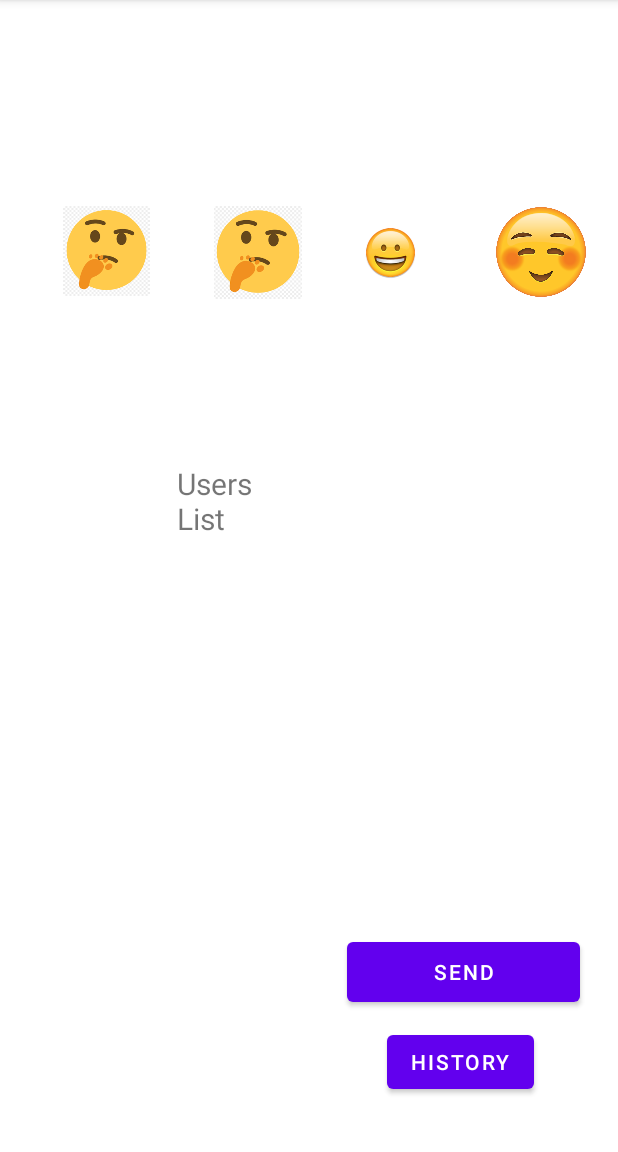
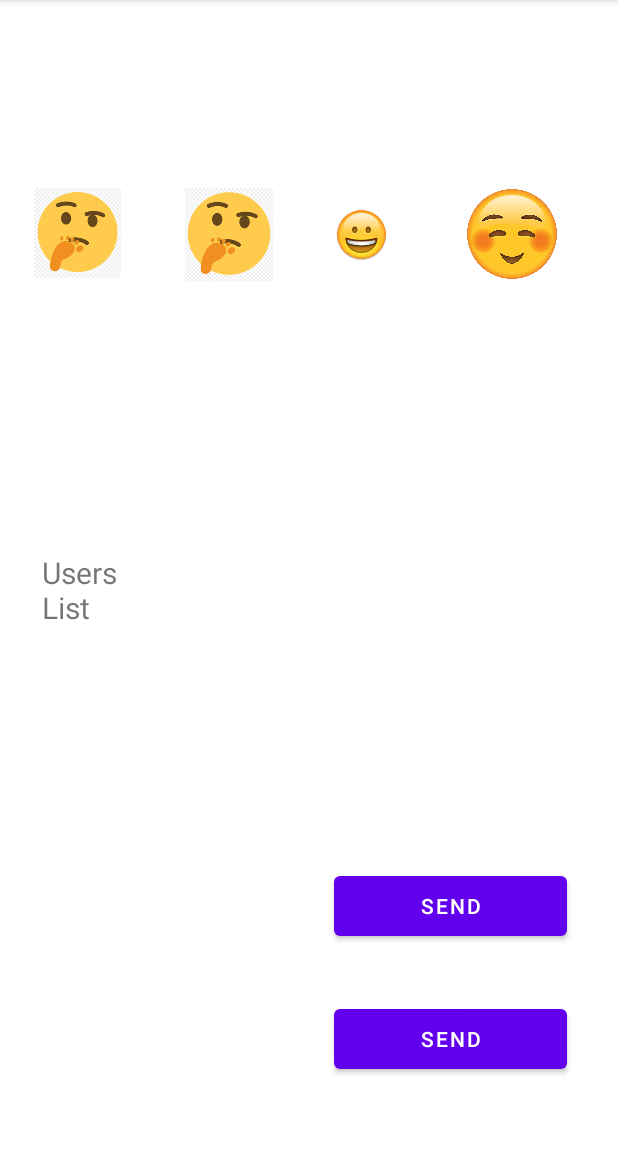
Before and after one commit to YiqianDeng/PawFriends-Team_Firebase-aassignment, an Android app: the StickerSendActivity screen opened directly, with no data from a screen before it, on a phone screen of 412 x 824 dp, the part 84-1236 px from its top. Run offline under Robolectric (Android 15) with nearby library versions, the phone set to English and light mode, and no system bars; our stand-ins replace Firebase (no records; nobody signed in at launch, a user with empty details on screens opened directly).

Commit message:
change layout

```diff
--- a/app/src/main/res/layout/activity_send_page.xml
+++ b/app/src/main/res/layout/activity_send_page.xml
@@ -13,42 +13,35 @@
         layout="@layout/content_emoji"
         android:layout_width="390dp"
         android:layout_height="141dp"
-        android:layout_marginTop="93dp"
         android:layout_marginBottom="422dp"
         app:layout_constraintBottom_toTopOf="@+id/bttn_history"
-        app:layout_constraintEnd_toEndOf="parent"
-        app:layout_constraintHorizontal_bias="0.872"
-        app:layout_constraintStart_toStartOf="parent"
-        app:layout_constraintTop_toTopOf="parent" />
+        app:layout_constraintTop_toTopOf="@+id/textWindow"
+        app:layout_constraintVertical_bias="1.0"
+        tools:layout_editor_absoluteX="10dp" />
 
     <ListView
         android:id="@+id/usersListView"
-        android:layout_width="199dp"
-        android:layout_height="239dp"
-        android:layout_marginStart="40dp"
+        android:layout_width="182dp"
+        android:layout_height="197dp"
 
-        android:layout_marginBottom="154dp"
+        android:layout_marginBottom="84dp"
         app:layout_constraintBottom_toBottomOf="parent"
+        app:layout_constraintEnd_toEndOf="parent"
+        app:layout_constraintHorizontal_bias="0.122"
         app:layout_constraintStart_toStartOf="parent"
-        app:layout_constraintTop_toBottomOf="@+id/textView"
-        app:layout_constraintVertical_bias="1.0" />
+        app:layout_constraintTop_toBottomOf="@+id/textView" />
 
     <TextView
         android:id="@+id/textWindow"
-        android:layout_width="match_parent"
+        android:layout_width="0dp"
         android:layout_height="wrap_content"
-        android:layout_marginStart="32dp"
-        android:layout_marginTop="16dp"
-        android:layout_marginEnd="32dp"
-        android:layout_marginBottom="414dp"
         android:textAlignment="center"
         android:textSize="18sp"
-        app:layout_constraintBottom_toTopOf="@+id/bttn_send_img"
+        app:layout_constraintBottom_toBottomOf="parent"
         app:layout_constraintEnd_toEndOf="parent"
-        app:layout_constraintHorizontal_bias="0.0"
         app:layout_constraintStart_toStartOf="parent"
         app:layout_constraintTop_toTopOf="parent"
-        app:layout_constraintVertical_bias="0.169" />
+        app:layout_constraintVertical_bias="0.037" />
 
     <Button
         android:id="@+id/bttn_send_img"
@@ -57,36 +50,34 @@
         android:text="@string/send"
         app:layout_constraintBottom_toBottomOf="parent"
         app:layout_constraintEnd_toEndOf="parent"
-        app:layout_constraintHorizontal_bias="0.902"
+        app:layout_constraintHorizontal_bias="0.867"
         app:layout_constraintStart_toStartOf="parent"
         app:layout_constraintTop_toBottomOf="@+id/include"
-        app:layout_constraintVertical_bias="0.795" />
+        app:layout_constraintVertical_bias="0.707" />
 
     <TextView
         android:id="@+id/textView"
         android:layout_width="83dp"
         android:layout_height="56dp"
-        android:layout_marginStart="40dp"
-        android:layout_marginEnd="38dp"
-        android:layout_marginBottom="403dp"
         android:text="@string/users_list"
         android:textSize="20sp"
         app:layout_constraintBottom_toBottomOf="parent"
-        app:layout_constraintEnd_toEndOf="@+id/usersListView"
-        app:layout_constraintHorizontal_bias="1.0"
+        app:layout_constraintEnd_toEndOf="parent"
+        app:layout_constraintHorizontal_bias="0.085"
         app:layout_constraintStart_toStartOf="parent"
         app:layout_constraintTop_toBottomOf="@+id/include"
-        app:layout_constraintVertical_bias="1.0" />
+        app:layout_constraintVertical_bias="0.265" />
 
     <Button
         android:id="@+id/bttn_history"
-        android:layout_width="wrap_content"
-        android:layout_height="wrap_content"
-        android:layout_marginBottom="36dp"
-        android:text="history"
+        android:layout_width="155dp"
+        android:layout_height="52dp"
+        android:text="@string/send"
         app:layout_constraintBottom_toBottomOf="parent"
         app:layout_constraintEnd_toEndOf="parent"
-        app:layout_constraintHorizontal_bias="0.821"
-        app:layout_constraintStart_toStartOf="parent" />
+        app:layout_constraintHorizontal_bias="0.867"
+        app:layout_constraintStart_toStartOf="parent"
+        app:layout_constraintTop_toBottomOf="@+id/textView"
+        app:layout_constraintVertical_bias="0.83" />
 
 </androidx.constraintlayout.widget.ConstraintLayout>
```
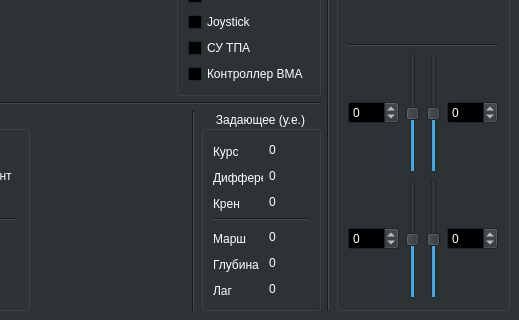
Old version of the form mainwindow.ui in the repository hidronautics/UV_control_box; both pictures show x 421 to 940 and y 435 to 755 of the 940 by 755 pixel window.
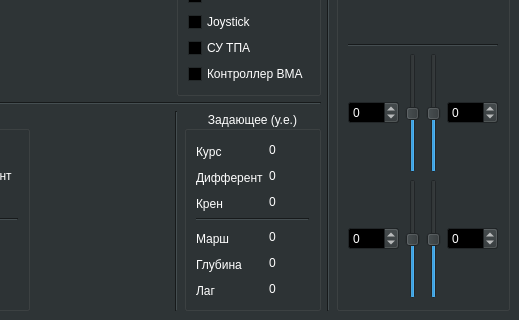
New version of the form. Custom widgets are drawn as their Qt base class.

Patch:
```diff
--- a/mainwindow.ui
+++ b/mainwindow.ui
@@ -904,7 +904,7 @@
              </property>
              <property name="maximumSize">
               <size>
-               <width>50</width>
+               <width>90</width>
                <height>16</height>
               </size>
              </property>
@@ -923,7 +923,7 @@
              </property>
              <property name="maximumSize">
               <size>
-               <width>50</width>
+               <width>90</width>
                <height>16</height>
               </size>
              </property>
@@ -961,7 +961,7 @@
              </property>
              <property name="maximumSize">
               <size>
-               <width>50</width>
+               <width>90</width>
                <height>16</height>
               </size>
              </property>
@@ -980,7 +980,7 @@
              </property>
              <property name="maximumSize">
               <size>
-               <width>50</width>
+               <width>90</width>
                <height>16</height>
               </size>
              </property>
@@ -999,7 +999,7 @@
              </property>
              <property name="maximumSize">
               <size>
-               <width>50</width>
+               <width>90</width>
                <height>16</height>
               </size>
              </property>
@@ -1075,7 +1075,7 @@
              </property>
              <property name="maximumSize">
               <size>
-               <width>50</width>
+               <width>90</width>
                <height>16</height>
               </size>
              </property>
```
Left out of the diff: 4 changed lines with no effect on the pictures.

──────────

Brief:
Before you return the listing, strip out its pictures; all else must match exactly.

Solved problem:
Before and after one commit to YiqianDeng/PawFriends-Team_Firebase-aassignment, an Android app: the StickerSendActivity screen opened directly, with no data from a screen before it, on a phone screen of 412 x 824 dp, the part 84-1236 px from its top. Run offline under Robolectric (Android 15) with nearby library versions, the phone set to English and light mode, and no system bars; our stand-ins replace Firebase (no records; nobody signed in at launch, a user with empty details on screens opened directly).

Commit message:
change layout

```diff
--- a/app/src/main/res/layout/activity_send_page.xml
+++ b/app/src/main/res/layout/activity_send_page.xml
@@ -13,42 +13,35 @@
         layout="@layout/content_emoji"
         android:layout_width="390dp"
         android:layout_height="141dp"
-        android:layout_marginTop="93dp"
         android:layout_marginBottom="422dp"
         app:layout_constraintBottom_toTopOf="@+id/bttn_history"
-        app:layout_constraintEnd_toEndOf="parent"
-        app:layout_constraintHorizontal_bias="0.872"
-        app:layout_constraintStart_toStartOf="parent"
-        app:layout_constraintTop_toTopOf="parent" />
+        app:layout_constraintTop_toTopOf="@+id/textWindow"
+        app:layout_constraintVertical_bias="1.0"
+        tools:layout_editor_absoluteX="10dp" />
 
     <ListView
         android:id="@+id/usersListView"
-        android:layout_width="199dp"
-        android:layout_height="239dp"
-        android:layout_marginStart="40dp"
+        android:layout_width="182dp"
+        android:layout_height="197dp"
 
-        android:layout_marginBottom="154dp"
+        android:layout_marginBottom="84dp"
         app:layout_constraintBottom_toBottomOf="parent"
+        app:layout_constraintEnd_toEndOf="parent"
+        app:layout_constraintHorizontal_bias="0.122"
         app:layout_constraintStart_toStartOf="parent"
-        app:layout_constraintTop_toBottomOf="@+id/textView"
-        app:layout_constraintVertical_bias="1.0" />
+        app:layout_constraintTop_toBottomOf="@+id/textView" />
 
     <TextView
         android:id="@+id/textWindow"
-        android:layout_width="match_parent"
+        android:layout_width="0dp"
         android:layout_height="wrap_content"
-        android:layout_marginStart="32dp"
-        android:layout_marginTop="16dp"
-        android:layout_marginEnd="32dp"
-        android:layout_marginBottom="414dp"
         android:textAlignment="center"
         android:textSize="18sp"
-        app:layout_constraintBottom_toTopOf="@+id/bttn_send_img"
+        app:layout_constraintBottom_toBottomOf="parent"
         app:layout_constraintEnd_toEndOf="parent"
-        app:layout_constraintHorizontal_bias="0.0"
         app:layout_constraintStart_toStartOf="parent"
         app:layout_constraintTop_toTopOf="parent"
-        app:layout_constraintVertical_bias="0.169" />
+        app:layout_constraintVertical_bias="0.037" />
 
     <Button
         android:id="@+id/bttn_send_img"
@@ -57,36 +50,34 @@
         android:text="@string/send"
         app:layout_constraintBottom_toBottomOf="parent"
         app:layout_constraintEnd_toEndOf="parent"
-        app:layout_constraintHorizontal_bias="0.902"
+        app:layout_constraintHorizontal_bias="0.867"
         app:layout_constraintStart_toStartOf="parent"
         app:layout_constraintTop_toBottomOf="@+id/include"
-        app:layout_constraintVertical_bias="0.795" />
+        app:layout_constraintVertical_bias="0.707" />
 
     <TextView
         android:id="@+id/textView"
         android:layout_width="83dp"
         android:layout_height="56dp"
-        android:layout_marginStart="40dp"
-        android:layout_marginEnd="38dp"
-        android:layout_marginBottom="403dp"
         android:text="@string/users_list"
         android:textSize="20sp"
         app:layout_constraintBottom_toBottomOf="parent"
-        app:layout_constraintEnd_toEndOf="@+id/usersListView"
-        app:layout_constraintHorizontal_bias="1.0"
+        app:layout_constraintEnd_toEndOf="parent"
+        app:layout_constraintHorizontal_bias="0.085"
         app:layout_constraintStart_toStartOf="parent"
         app:layout_constraintTop_toBottomOf="@+id/include"
-        app:layout_constraintVertical_bias="1.0" />
+        app:layout_constraintVertical_bias="0.265" />
 
     <Button
         android:id="@+id/bttn_history"
-        android:layout_width="wrap_content"
-        android:layout_height="wrap_content"
-        android:layout_marginBottom="36dp"
-        android:text="history"
+        android:layout_width="155dp"
+        android:layout_height="52dp"
+        android:text="@string/send"
         app:layout_constraintBottom_toBottomOf="parent"
         app:layout_constraintEnd_toEndOf="parent"
-        app:layout_constraintHorizontal_bias="0.821"
-        app:layout_constraintStart_toStartOf="parent" />
+        app:layout_constraintHorizontal_bias="0.867"
+        app:layout_constraintStart_toStartOf="parent"
+        app:layout_constraintTop_toBottomOf="@+id/textView"
+        app:layout_constraintVertical_bias="0.83" />
 
 </androidx.constraintlayout.widget.ConstraintLayout>
```
Old version of the form mainwindow.ui in the repository hidronautics/UV_control_box; both pictures show x 421 to 940 and y 435 to 755 of the 940 by 755 pixel window.
New version of the form. Custom widgets are drawn as their Qt base class.

Patch:
```diff
--- a/mainwindow.ui
+++ b/mainwindow.ui
@@ -904,7 +904,7 @@
              </property>
              <property name="maximumSize">
               <size>
-               <width>50</width>
+               <width>90</width>
                <height>16</height>
               </size>
              </property>
@@ -923,7 +923,7 @@
              </property>
              <property name="maximumSize">
               <size>
-               <width>50</width>
+               <width>90</width>
                <height>16</height>
               </size>
              </property>
@@ -961,7 +961,7 @@
              </property>
              <property name="maximumSize">
               <size>
-               <width>50</width>
+               <width>90</width>
                <height>16</height>
               </size>
              </property>
@@ -980,7 +980,7 @@
              </property>
              <property name="maximumSize">
               <size>
-               <width>50</width>
+               <width>90</width>
                <height>16</height>
               </size>
              </property>
@@ -999,7 +999,7 @@
              </property>
              <property name="maximumSize">
               <size>
-               <width>50</width>
+               <width>90</width>
                <height>16</height>
               </size>
              </property>
@@ -1075,7 +1075,7 @@
              </property>
              <property name="maximumSize">
               <size>
-               <width>50</width>
+               <width>90</width>
                <height>16</height>
               </size>
              </property>
```
Left out of the diff: 4 changed lines with no effect on the pictures.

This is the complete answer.